      as sparrows bow to peck at morning seeds.

Chaparejos Division Third Prize         Barbara Blanks - Garland, Texas

In  the  Backyard  with  My  Granddaughter          

She giggles.  Caterpillar tippy-toes
a dance across her hand, a tickly touch
of wiggly fun.  She offers it, bestows
her gift upon my palm.  I have to clutch
my heart to keep it in my chest.  She shines
with generosity.  She finds a stone
with purple veins and one with crystal lines.
She gasps in awe.  “We’re in a fairy zone,”
she whispers.  Crouching down, she builds a dome
with dirt, some other sparkling rocks, and twigs.
She concentrates while building sprites a home,
then decorates with leaves and flower sprigs.
      She laughs, as light as pixie dust, when done.
      I’m captured in the web of love she’s spun.



Chimera Division First Prize               Beth Staas, Oak Brook, Illinois

A  Jabberwocky  Update

(with apologies to Lewis Carroll)

These luminous kloves do slith on by
as gimbling wallow through the shabe,
their grinsly echoing sunlit sky
and their domies hailed inplabe.

Yet do not fear the Jabb, my girl—
the lips that sneer, the eyes that gleam.
Don’t shun the dark be-speckled whorl
as a brilliant Graphics scheme.

Embrace those thrusting cellphones high
creating highest vector’s mood
with rasters pixed, and tracks to ply
the structured elements brewed.

Though caught in consternation’s mire
retina codes have interfaced,
their blogs and hashtags made to fire
the contents ne’er de-based.

Alloy, allay!  ’Twas Jabberwock,
himself a geek whose cursers strong
squanked hybrid apps to knicker-knock
the bugs who did them wrong.

He slew the worms and virus cold
in uTube, facebook, apps and tweets,
the fonts of Sans!  The Gothics bold!
that mined our kerning sweets.

So luminous kloves still slith on by
their gimbling wallow through the shabe:
their grinsly echo sunlit sky
but their domies hail inplabe.

Chimera Division Second Place             Barbara Ford, Poncha Springs, Colorado

Spell  for  Finding

Up the seer’s left sleeve hides your sealed request,
in the forest undressed leaves dervish unswept.

    No chore without heft,
    no weave without weft,
the first step of all quests
is half-choice, half guess.
Grief leads to theft of salt the muse wept,
dissolves into darkness under trees full of nests.

    If bereaved is bereft
to adapt is adept,
what is apt is belief
in the context of yes.

Sleep plumbs the depths where cleave seeks out cleft,
moon eases east-west to illumine your rest.

    Beyond the last dream
underneath the perchance
a seam opens up
to reveal the entranced.

Veiled in a drift of burning frankincense
lie the unmapped lands of your heart’s seventh sense.

Chimera Division Third Place             Barbara Blanks, Garland, Texas

Agatha’s  Other  Detective

He hears the lightest click 
of tiny toenails on a tiled floor.
Curious, he tracks the sound,
inhales the furtive scent of alien life.
Wide eyes contract to crescents
as they detect movement.

Except for the slight twitching
of his tail, 
he is a statue,
pretends to be oblivious 
to the cautious creeper
nibbling crumbs near the pantry door.

Tense muscles quiver.
He leaps—
pounces on the intruder.

A moment later,
Furrcule Poirot
drops the evidence at my feet.

Case closed.

Redrock Writers depends on the voluntary efforts of Southern Utah writers who participate in our collective learning, write and read their poetry, and help organize and lead our regular activities.

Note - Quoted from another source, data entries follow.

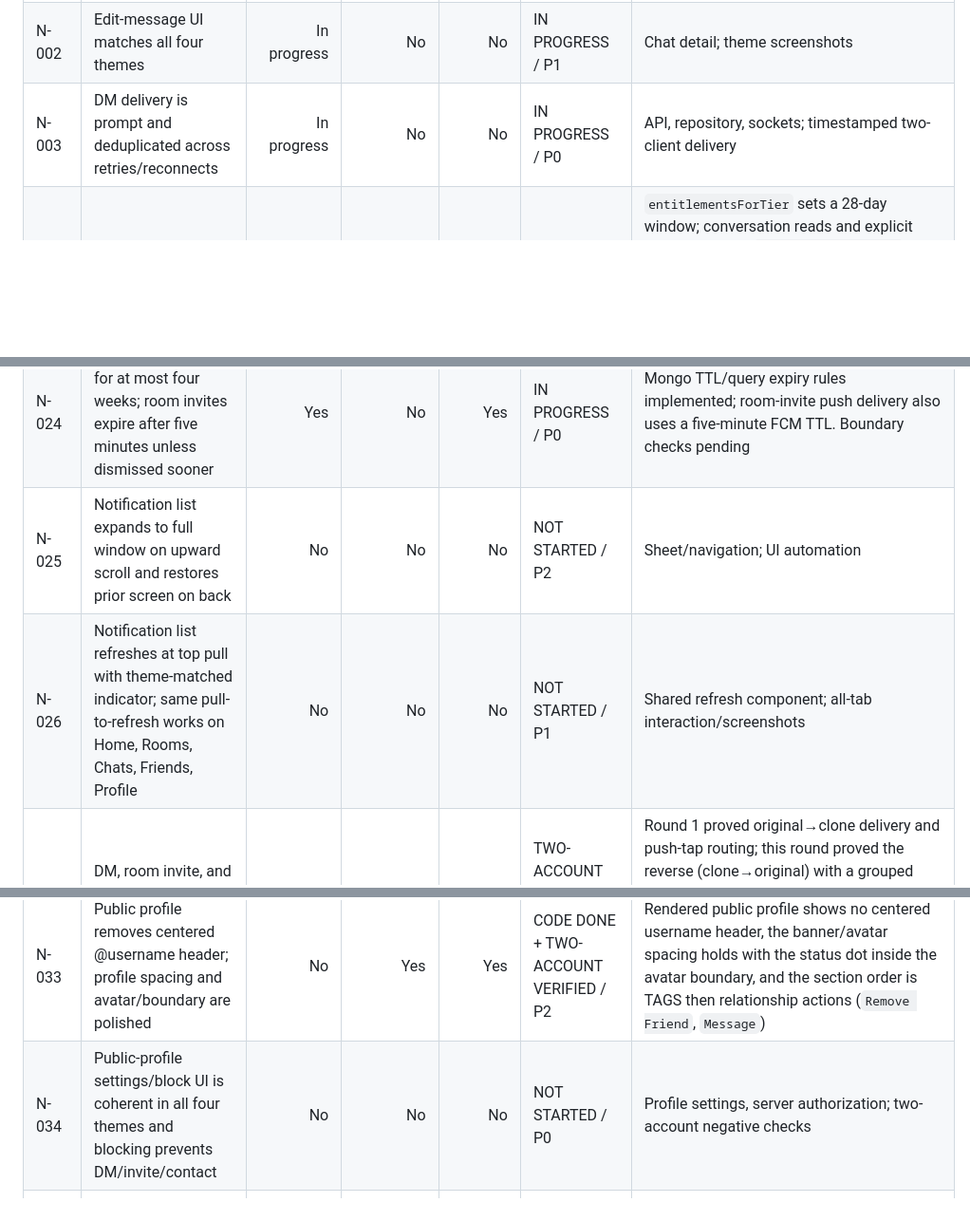
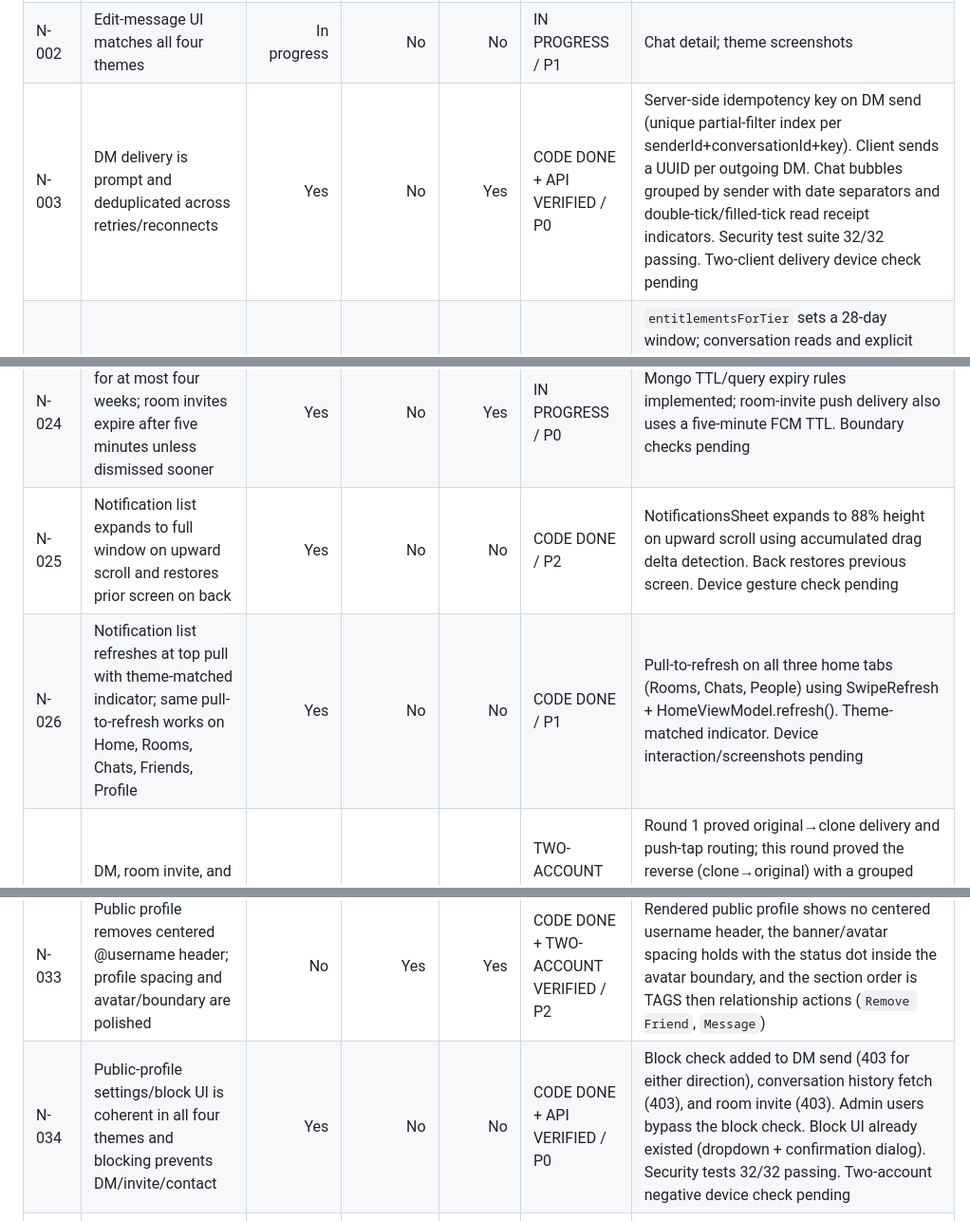
Before and after one commit to sarvagra/NEBULA, a Markdown page: NEBULA_EXECUTION_CHECKLIST.md, 3 parts joined by grey strips. Shown at 95% size. GitHub-like rendering; blank space fills up the shorter version.

Commit message:
checklist: mark N-003, N-034 API verified; N-025, N-026 coded; 32/32 tests passing

```diff
--- a/NEBULA_EXECUTION_CHECKLIST.md
+++ b/NEBULA_EXECUTION_CHECKLIST.md
@@ -6,7 +6,7 @@ This checklist tracks the supplied task list. `Final check with another account`
 |---|---|---:|---:|---:|---|---|
 | N-001 | DM history is hidden by default; show an animated compact popup on explicit history tap; hide history for unsent messages | Yes | Yes | Yes | CODE DONE + TWO-ACCOUNT VERIFIED / P1 | History stays hidden until explicitly tapped, opens as a compact animated popup, closes via its own Close control, and is absent on the unsent tombstone (verified on the recipient clone while inspecting the sender's prior edit) | Chat bubble; screenshot and tap/dismiss check |
 | N-002 | Edit-message UI matches all four themes | In progress | No | No | IN PROGRESS / P1 | Chat detail; theme screenshots |
-| N-003 | DM delivery is prompt and deduplicated across retries/reconnects | In progress | No | No | IN PROGRESS / P0 | API, repository, sockets; timestamped two-client delivery |
+| N-003 | DM delivery is prompt and deduplicated across retries/reconnects | Yes | No | Yes | CODE DONE + API VERIFIED / P0 | Server-side idempotency key on DM send (unique partial-filter index per senderId+conversationId+key). Client sends a UUID per outgoing DM. Chat bubbles grouped by sender with date separators and double-tick/filled-tick read receipt indicators. Security test suite 32/32 passing. Two-client delivery device check pending | API, idempotency index, socket read receipts; two-client delivery |
 | N-004 | Retain basic-user DM history for four weeks | Yes | No | Yes | CODE DONE + API VERIFIED / P1 | `entitlementsForTier` sets a 28-day window; conversation reads and explicit reads both filter `createdAt >= cutoff`. Security test "Direct message retention follows the tier window" proves a 27-day message is returned and a 29-day message is hidden, and that two-party threads use the shorter participant window. Device date-boundary check pending | Message retention policy; date-boundary verification |
 | N-005 | Retain Premium DM history for six weeks | Yes | No | Yes | CODE DONE + API VERIFIED / P1 | Premium window is 42 days; the same test asserts the 42-day reader window end-to-end and that a shared thread with a Basic participant stays at 28 days | Entitlement retention policy; authorization and date-boundary verification |
 | N-006 | Retain Premium Plus DM history for twelve months | Yes | No | Yes | CODE DONE + API VERIFIED / P1 | Premium Plus window is 365 days; the same test asserts the 365-day reader window end-to-end | Entitlement retention policy; date-boundary verification |
@@ -28,8 +28,8 @@ This checklist tracks the supplied task list. `Final check with another account`
 | N-022 | Removing an asset removes it from history and user-visible selection | Yes | No | Yes | CODE DONE + API VERIFIED / P1 | DELETE /users/me/assets/:id now unsets the applied avatar/banner when it is the live selection and mirrors the clear into room participant records; covered by the same asset test (deleted asset disappears from history and profile). UI removal check pending | Asset delete endpoint/UI; server and client checks |
 | N-023 | Notifications can be swiped left/right to dismiss; invitation cards are minimal without an X button | Yes | No | No | IN PROGRESS / P1 | Fixed release-offset detection; sheet expanded to 88% height; device gesture check pending |
 | N-024 | Keep notifications for at most four weeks; room invites expire after five minutes unless dismissed sooner | Yes | No | Yes | IN PROGRESS / P0 | Mongo TTL/query expiry rules implemented; room-invite push delivery also uses a five-minute FCM TTL. Boundary checks pending |
-| N-025 | Notification list expands to full window on upward scroll and restores prior screen on back | No | No | No | NOT STARTED / P2 | Sheet/navigation; UI automation |
-| N-026 | Notification list refreshes at top pull with theme-matched indicator; same pull-to-refresh works on Home, Rooms, Chats, Friends, Profile | No | No | No | NOT STARTED / P1 | Shared refresh component; all-tab interaction/screenshots |
+| N-025 | Notification list expands to full window on upward scroll and restores prior screen on back | Yes | No | No | CODE DONE / P2 | NotificationsSheet expands to 88% height on upward scroll using accumulated drag delta detection. Back restores previous screen. Device gesture check pending | Sheet/navigation; UI automation |
+| N-026 | Notification list refreshes at top pull with theme-matched indicator; same pull-to-refresh works on Home, Rooms, Chats, Friends, Profile | Yes | No | No | CODE DONE / P1 | Pull-to-refresh on all three home tabs (Rooms, Chats, People) using SwipeRefresh + HomeViewModel.refresh(). Theme-matched indicator. Device interaction/screenshots pending | Shared refresh component; all-tab interaction/screenshots |
 | N-027 | DM, room invite, and friend request create Android status-bar notifications | Yes | Yes | Yes | TWO-ACCOUNT VERIFIED BOTH DIRECTIONS / P0 | Round 1 proved original→clone delivery and push-tap routing; this round proved the reverse (clone→original) with a grouped status-bar notification and a tap that opened the correct thread. In-app friend-request card also arrived and cleared on accept. Friend-request push to another device still pending | Both Android profiles received real Android DM push notifications in opposite directions. Tapping push opened the correct DM; in-app DM notification remained until a left swipe removed it. Existing room invite stayed visible. Firebase delivery on other devices and friend-request push still pending |
 | N-028 | Catchy but controlled re-engagement notifications are scheduled only with user consent and appropriate rate limits | Yes | No | No | CODE DONE + API VERIFIED / P2 | Server-side consent store and hourly sweep: opt-in is required, cadence floor 72h, per-campaign cooldown 7d, quiet hours 22:00-08:00, and every candidate is re-read before sending. `GET/PUT /notifications/reengagement` exposes the state and the policy; the manual trigger is admin-only. The security suite asserts all four gates and that opt-out clears the schedule. Settings now has the consent switch. Device toggle check pending | Notification scheduler/preferences; permission and cadence checks |
 | N-029 | Public-profile relationship actions appear below tags in the same sequence as own profile | No | Yes | Yes | CODE DONE + TWO-ACCOUNT VERIFIED / P1 | Rendered public profile shows TAGS followed by the relationship actions in the same order as the own-profile screen (`Remove Friend` then `Message`) for the accepted-friend state | Profile composables; all relationship states/screenshots |
@@ -37,7 +37,7 @@ This checklist tracks the supplied task list. `Final check with another account`
 | N-031 | Profile/entitlement controls remain isolated by Basic, Premium, and Premium Plus server rules | Yes | No | Yes | CODE DONE + API VERIFIED / P0 | New test "Entitlement matrix isolates Basic, Premium, and Premium Plus server rules" asserts Basic offline/custom status = 403, Premium offline = 200 but custom still 403, Premium Plus custom = 200, and per-tier retention/edit/asset/custom flags. GET /billing/entitlement now returns the full matrix. Live three-account check pending | Server authorization and entitlement source; negative API tests |
 | N-032 | Username can change only once per six months across all tiers | Yes | No | Yes | CODE DONE + API VERIFIED / P1 | New test "Username cooldown applies to every tier and releases at the six-month boundary" runs free, premium and premium_plus: first rename recorded with audit event, immediate second rejected 403 with exact next-change time, one day before the calendar boundary still 403, past the boundary allowed and audited | Server stores atomic previous/new username events with timestamps and event IDs, returns exact next-change time, and rejects early/concurrent changes; security-suite test passes for Basic; Premium/Premium Plus, expiry boundary, and live-device checks pending |
 | N-033 | Public profile removes centered @username header; profile spacing and avatar/boundary are polished | No | Yes | Yes | CODE DONE + TWO-ACCOUNT VERIFIED / P2 | Rendered public profile shows no centered username header, the banner/avatar spacing holds with the status dot inside the avatar boundary, and the section order is TAGS then relationship actions (`Remove Friend`, `Message`) | Profile UI; all themes/screenshots |
-| N-034 | Public-profile settings/block UI is coherent in all four themes and blocking prevents DM/invite/contact | No | No | No | NOT STARTED / P0 | Profile settings, server authorization; two-account negative checks |
+| N-034 | Public-profile settings/block UI is coherent in all four themes and blocking prevents DM/invite/contact | Yes | No | No | CODE DONE + API VERIFIED / P0 | Block check added to DM send (403 for either direction), conversation history fetch (403), and room invite (403). Admin users bypass the block check. Block UI already existed (dropdown + confirmation dialog). Security tests 32/32 passing. Two-account negative device check pending | Profile settings, server authorization; two-account negative checks |
 | N-035 | Accepting request in Friends updates notification state immediately and pending requests remain accessible | Yes | Yes | Yes | CODE DONE + TWO-ACCOUNT VERIFIED / P1 | Server clears the friend-request notification on accept/decline/withdraw/block/delete and returns the resolved friendshipId (security suite asserts all five paths). Live check: the card disappeared the moment Accept was tapped and the friendship appeared on both accounts | Friendship/notification state; two-account check |
 | N-036 | Home profile overlay has translucent liquid-glass treatment and renders banner/avatar correctly | Yes | No | No | CODE DONE / P2 | Home profile overlay rebuilt with a real liquid-glass treatment: theme-tinted scrim plus vignette, an API-31-guarded `Modifier.blur` ambient glow (radial-brush-only below 31, no minSdk change), translucent card surfaces with a sheen and gradient border, and a banner that always paints its palette gradient first so a null/broken image degrades to artwork instead of an empty box | Overlay/image cache; screenshot across themes |
 | N-037 | Welcome-back background matches selected theme instead of gray in dark theme | Yes | No | No | CODE DONE / P2 | Root cause fixed in two places: `WelcomeBackScreen` now paints a theme-token gradient, and `Theme.Nebula.Main` overrides `android:windowBackground` (values + values-night) so cold-start frames are no longer the platform gray #FF303030. Auth and onboarding scaffolds are fully token-based. Four-theme screenshots pending | Root cause found: `MainActivity.WelcomeBackScreen` had no background modifier and `Theme.Nebula.Main` inherited the platform gray windowBackground. Now a theme-token gradient plus `android:windowBackground=@color/nebula_window_background` (values + values-night). Auth/onboarding screens also fully token-based. Four-theme screenshots pending | Auth UI; four-theme screenshots |
```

We deeply appreciate the contributions of members of UTSPS Dixie Chapter, the Utah State Poetry Society, the National Federation of State Poetry Societies, the Heritage Writers Guild and The League of Utah Writers. We also express appreciation to outstanding poets from across America who participate in blind judging our yearly contest.

Design Your Own Website, Today!
iBuilt Design Software
Give it a try for Free